Alison Fensterstock

The music legend, guitarist, piano man, jive talker and psychedelic godfather Malcolm John Rebennack – better known as Dr. John – died "towards the break of day" on Thursday, of a heart attack, a statement has confirmed. He was 77.

On a sunny Thursday afternoon in May, the corner of First Street and LaSalle in New Orleans' Central City neighborhood was lively. Kids tooled around on bikes and grown-up neighbors danced to the sounds of DJ Jubilee and Al Green, spun onstage by DJ Mannie Fresh, the producer whose exceptional skills put Cash Money Records on the map back in the '90s. The party was hosted by PJ Morton — a native New Orleanian and the keyboardist for Maroon 5 — who followed Fresh's set with a long, jammy performance of his song "New Orleans Girl," including both a bounce verse and a trombone solo.

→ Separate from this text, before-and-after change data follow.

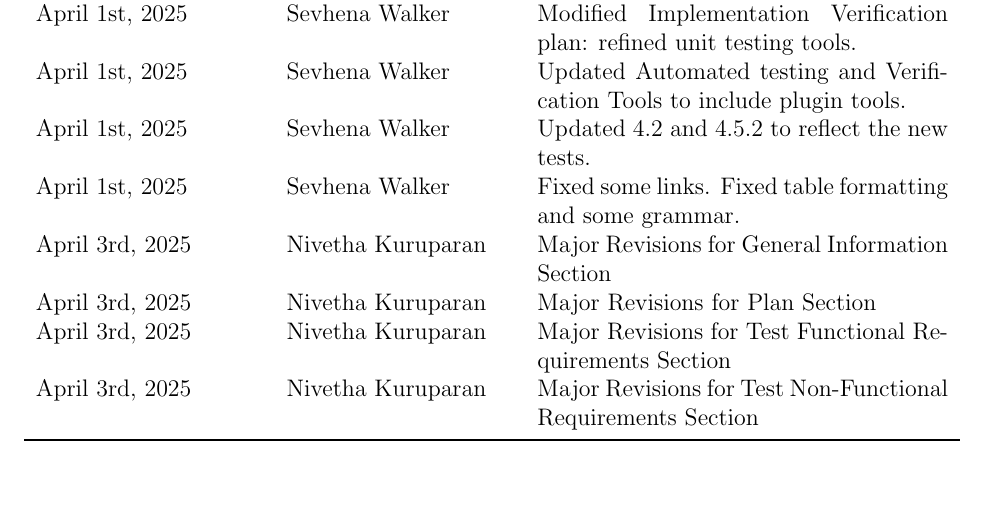
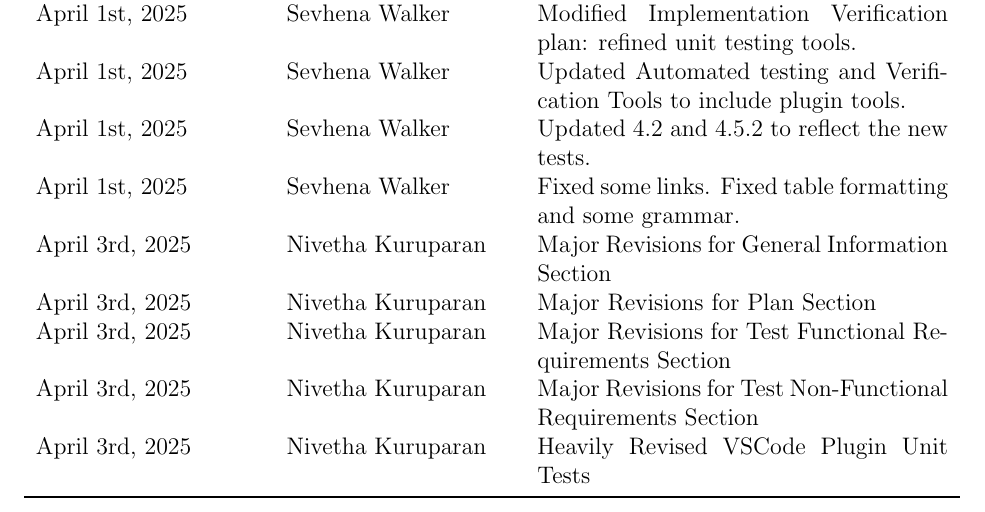
Before and after one commit to ssm-lab/capstone--source-code-optimizer, a LaTeX document (docs/VnVPlan/VnVPlan.tex): part of page 2 of 67, cut so that both start at the same text, the shorter picture padded with empty space. Compiled offline with pdfLaTeX.

Commit message:
Updated revision table (#528)(#507)(#508)

```diff
--- a/docs/VnVPlan/VnVPlan.tex
+++ b/docs/VnVPlan/VnVPlan.tex
@@ -63,6 +63,7 @@ January 3rd, 2025 & Sevhena Walker & Modified template for static tests, clarifi
   April 3rd, 2025 & Nivetha Kuruparan & Major Revisions for Plan Section\\
   April 3rd, 2025 & Nivetha Kuruparan & Major Revisions for Test Functional Requirements Section\\
   April 3rd, 2025 & Nivetha Kuruparan & Major Revisions for Test Non-Functional Requirements Section\\
+  April 3rd, 2025 & Nivetha Kuruparan & Heavily Revised VSCode Plugin Unit Tests\\
   \bottomrule
 \end{tabularx}
 
```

Growing up in the late 1950s and early '60s, Betty Cantor developed an early talent for tinkering. "I used to take things like radios, other little electronic devices if they didn't work, open them up, mess with them, put them back together and they worked," she remembers during a recent phone call. "I could fix watches that wouldn't work for anybody else." Her fascination with how things worked helped her breeze through the available math and science classes at her Martinez, Calif.

As part of NPR Music's Turning the Tables, we are looking closely at some of the albums on our list of the 150 Greatest Albums Made by Women. Today's feature is Pirates, the second album by Rickie Lee Jones. She will perform the album in full at Lincoln Center Out of Doors on Wednesday, July 26.


The pirates first announced themselves to Rickie Lee Jones in New Orleans, in the fall of 1979, with a delivery of mysterious gifts.